Wednesday, November 30, 2011

I Got Accepted to an MLIS Program. Now What? (Or, Advice on Picking Classes in Your Library Science Program.)

When I started my library science graduate program, I had an end goal of public librarianship. That lasted until until midway through my first semester, when I realized I really wanted to work in an academic library. My adviser had been assigned to me because she knew public libraries, so she didn't feel comfortable helping me with the change. However, I managed to track down another member of the faculty who helped me redesign my program so that it suited the needs of a future academic librarian. In addition to pointing out classes he thought would help prepare me for life as a librarian, he also gave me some good general advice.

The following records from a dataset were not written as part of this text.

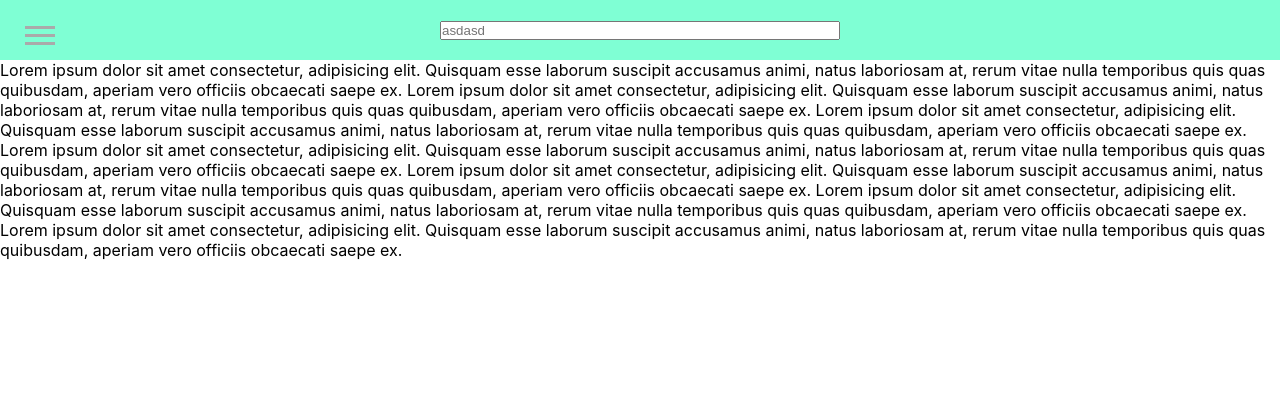
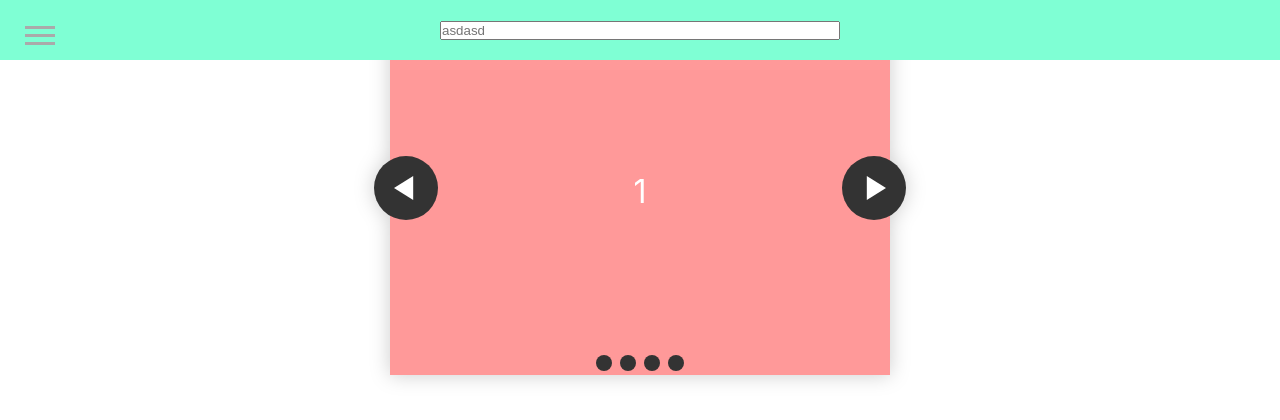
Before and after one commit to Tommiex/website-test, a React (Create React App) app in the folder website/: page /main in a window 1280 px wide. Shown: the top 420 px of the page. Built offline with nearby package versions, Linux system fonts and the light colour scheme; a web font is replaced by a local one.

Commit message:
edit flex

```diff
--- a/website/src/compMainsite/navbar/nav.css
+++ b/website/src/compMainsite/navbar/nav.css
@@ -173,10 +173,10 @@ main small {
   padding: 0;
 }
 
-html,
+/* html,
 body {
   height: 100%;
-}
+} */
 
 a,
 a:visited,
--- a/website/src/compMainsite/site.css
+++ b/website/src/compMainsite/site.css
@@ -1,8 +1,16 @@
-.grid {
-  grid-template-rows: 1fr 2fr;
+/* .grid {
+    display: grid;
+    grid-template-columns: 1fr;
+} */
+.grid-slide {
+  display: flex;
+  justify-content: center;
+
+  /* grid-column-end: 2;
+  grid-column-start:1; */
 }
 #Navbar {
-  position:fixed;
+  position: fixed;
   top: 0;
   width: 100%;
   height: 60px;
--- a/website/src/compMainsite/siteMain.jsx
+++ b/website/src/compMainsite/siteMain.jsx
@@ -1,5 +1,6 @@
 import NavbarM1 from "./navbar/navbar";
 import Slider from "./slider/slider";
+import "./site.css";
 
 const SiteMain = () => {
   return (
@@ -7,31 +8,12 @@ const SiteMain = () => {
       <div id="Navbar">
         <NavbarM1></NavbarM1>
       </div>
-      Lorem ipsum dolor sit amet consectetur, adipisicing elit. Quisquam esse
-      laborum suscipit accusamus animi, natus laboriosam at, rerum vitae nulla
-      temporibus quis quas quibusdam, aperiam vero officiis obcaecati saepe ex.
-      Lorem ipsum dolor sit amet consectetur, adipisicing elit. Quisquam esse
-      laborum suscipit accusamus animi, natus laboriosam at, rerum vitae nulla
-      temporibus quis quas quibusdam, aperiam vero officiis obcaecati saepe ex.
-      Lorem ipsum dolor sit amet consectetur, adipisicing elit. Quisquam esse
-      laborum suscipit accusamus animi, natus laboriosam at, rerum vitae nulla
-      temporibus quis quas quibusdam, aperiam vero officiis obcaecati saepe ex.
-      Lorem ipsum dolor sit amet consectetur, adipisicing elit. Quisquam esse
-      laborum suscipit accusamus animi, natus laboriosam at, rerum vitae nulla
-      temporibus quis quas quibusdam, aperiam vero officiis obcaecati saepe ex.
-      Lorem ipsum dolor sit amet consectetur, adipisicing elit. Quisquam esse
-      laborum suscipit accusamus animi, natus laboriosam at, rerum vitae nulla
-      temporibus quis quas quibusdam, aperiam vero officiis obcaecati saepe ex.
-      Lorem ipsum dolor sit amet consectetur, adipisicing elit. Quisquam esse
-      laborum suscipit accusamus animi, natus laboriosam at, rerum vitae nulla
-      temporibus quis quas quibusdam, aperiam vero officiis obcaecati saepe ex.
-      Lorem ipsum dolor sit amet consectetur, adipisicing elit. Quisquam esse
-      laborum suscipit accusamus animi, natus laboriosam at, rerum vitae nulla
-      temporibus quis quas quibusdam, aperiam vero officiis obcaecati saepe ex.
 
-      {/* <div className="grid">
-        <Slider></Slider>
-      </div> */}
+      <div className="grid">
+        <div className="grid-slide">
+          <Slider></Slider>
+        </div>
+      </div>
     </>
   );
 };
--- a/website/src/compMainsite/slider/slider.css
+++ b/website/src/compMainsite/slider/slider.css
@@ -42,11 +42,10 @@
     scroll-snap-align: center;
   }
 }
-.slider{
+.slider {
   width: 500px;
-
+  z-index: -1;
   position: absolute;
-
 }
 * {
   box-sizing: border-box;
@@ -200,13 +199,14 @@ li {
 
 .carousel::after,
 .carousel__next {
+  z-index: 1;
   right: -1rem;
 }
 
 .carousel::before,
 .carousel::after {
   content: "";
-  z-index: 1;
+  z-index:1;
   background-color: #333;
   background-size: 1.5rem 1.5rem;
   background-repeat: no-repeat;
```
Also changed, not shown: 1 other file (tests, documents, lock files or other folders).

While I'd never pretend that I can reproduce it word for word since that conversation was over ten years ago, I do remember general themes. Since for a lot of schools it's that special time in the semester when students have to start figuring out what they'll be taking next, I thought it an appropriate time to talk to you about how I think you should approach your MLIS program. (Caveat: I'm assuming that you already have an idea about public vs. academic vs. special vs. etc. and about public services vs. tech services. That's a decision you have to make for yourself.)

When thinking about classes, I suggest you...
  1. Look at some classified ads for the kind of library job you want. One thing that the professor who helped me pointed out was that a lot of academic library positions mentioned something about teaching. To better prepare, I took Bibliographic Instruction. More recently, I've seen many ads that include technology and that tells me coding might be a good skill to have.
  2. Work on your weaknesses. I've always known I wanted to be in public services, even when I thought I was going to end up at a public library. Because of that, the professor in question urged me to take some kind of advanced cataloging and/or technology class. That's why I took Subject Analysis - which ended up being one of my favorite classes, incidentally. If I'd been thinking tech services, I'm sure he would have encouraged me to take an extra public services oriented class. Having multiple skill sets is a good thing.
  3. Take at least one class that is just for you. For me, this meant taking a class about the first amendment. The professor of that class made a point of presenting multiple perspectives on each aspect of the class, both through readings and through guest speakers. It does relate to librarianship in a general way, but I took it because the description made the course sound fascinating and because that professor got fantastic evaluations every time he taught it.
It's a tough job market out there, so please don't read this post as the way to be sure to get a job. On the other hand, if you do take my advice, I know you'll get a lot out of your graduate program.

How about you? How did you pick (or how are you picking) the classes in your graduate program?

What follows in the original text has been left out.